■ **Task requirements**: Wherever a line of the data contains "Temperature", copy that line.

★ ★ ★ ★ ★

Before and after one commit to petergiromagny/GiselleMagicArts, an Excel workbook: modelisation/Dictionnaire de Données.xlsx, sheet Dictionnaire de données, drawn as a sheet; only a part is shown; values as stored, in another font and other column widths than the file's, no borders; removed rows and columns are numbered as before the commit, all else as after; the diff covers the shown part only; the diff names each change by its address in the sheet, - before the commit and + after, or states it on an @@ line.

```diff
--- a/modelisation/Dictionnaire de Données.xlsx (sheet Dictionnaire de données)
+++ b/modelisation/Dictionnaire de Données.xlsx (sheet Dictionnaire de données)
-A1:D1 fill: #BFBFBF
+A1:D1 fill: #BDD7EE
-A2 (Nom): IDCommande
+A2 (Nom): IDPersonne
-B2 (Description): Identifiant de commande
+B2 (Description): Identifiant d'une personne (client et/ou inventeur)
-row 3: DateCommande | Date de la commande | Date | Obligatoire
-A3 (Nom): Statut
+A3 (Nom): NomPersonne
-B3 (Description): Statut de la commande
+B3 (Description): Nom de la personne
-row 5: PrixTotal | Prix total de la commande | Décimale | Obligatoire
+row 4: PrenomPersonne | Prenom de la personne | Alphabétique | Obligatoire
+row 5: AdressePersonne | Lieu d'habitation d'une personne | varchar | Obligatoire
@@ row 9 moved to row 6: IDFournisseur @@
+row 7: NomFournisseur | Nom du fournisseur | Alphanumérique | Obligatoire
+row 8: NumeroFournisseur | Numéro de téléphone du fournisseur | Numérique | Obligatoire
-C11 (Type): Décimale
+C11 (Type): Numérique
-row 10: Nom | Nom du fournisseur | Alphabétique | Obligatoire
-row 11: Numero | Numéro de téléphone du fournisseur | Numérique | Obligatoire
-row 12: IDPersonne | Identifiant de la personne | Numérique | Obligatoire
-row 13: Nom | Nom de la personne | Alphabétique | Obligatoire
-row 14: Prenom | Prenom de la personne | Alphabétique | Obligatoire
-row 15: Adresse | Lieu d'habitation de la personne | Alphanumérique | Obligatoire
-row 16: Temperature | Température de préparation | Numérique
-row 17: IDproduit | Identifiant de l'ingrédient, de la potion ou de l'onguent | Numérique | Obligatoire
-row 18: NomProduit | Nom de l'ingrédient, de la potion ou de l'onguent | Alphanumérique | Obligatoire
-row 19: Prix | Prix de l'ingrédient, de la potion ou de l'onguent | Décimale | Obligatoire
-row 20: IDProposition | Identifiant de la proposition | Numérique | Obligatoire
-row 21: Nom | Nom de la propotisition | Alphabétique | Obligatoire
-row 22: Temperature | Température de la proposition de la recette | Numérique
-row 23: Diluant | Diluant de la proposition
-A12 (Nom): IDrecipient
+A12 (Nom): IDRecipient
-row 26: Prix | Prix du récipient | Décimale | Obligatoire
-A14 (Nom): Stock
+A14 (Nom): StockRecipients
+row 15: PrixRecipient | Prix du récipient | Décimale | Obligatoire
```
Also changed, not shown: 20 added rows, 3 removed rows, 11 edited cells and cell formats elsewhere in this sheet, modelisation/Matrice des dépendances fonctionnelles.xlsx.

★ ★ ★ ★ ★

■ **Output**:
-row 16: Temperature | Température de préparation | Numérique
-row 22: Temperature | Température de la proposition de la recette | Numérique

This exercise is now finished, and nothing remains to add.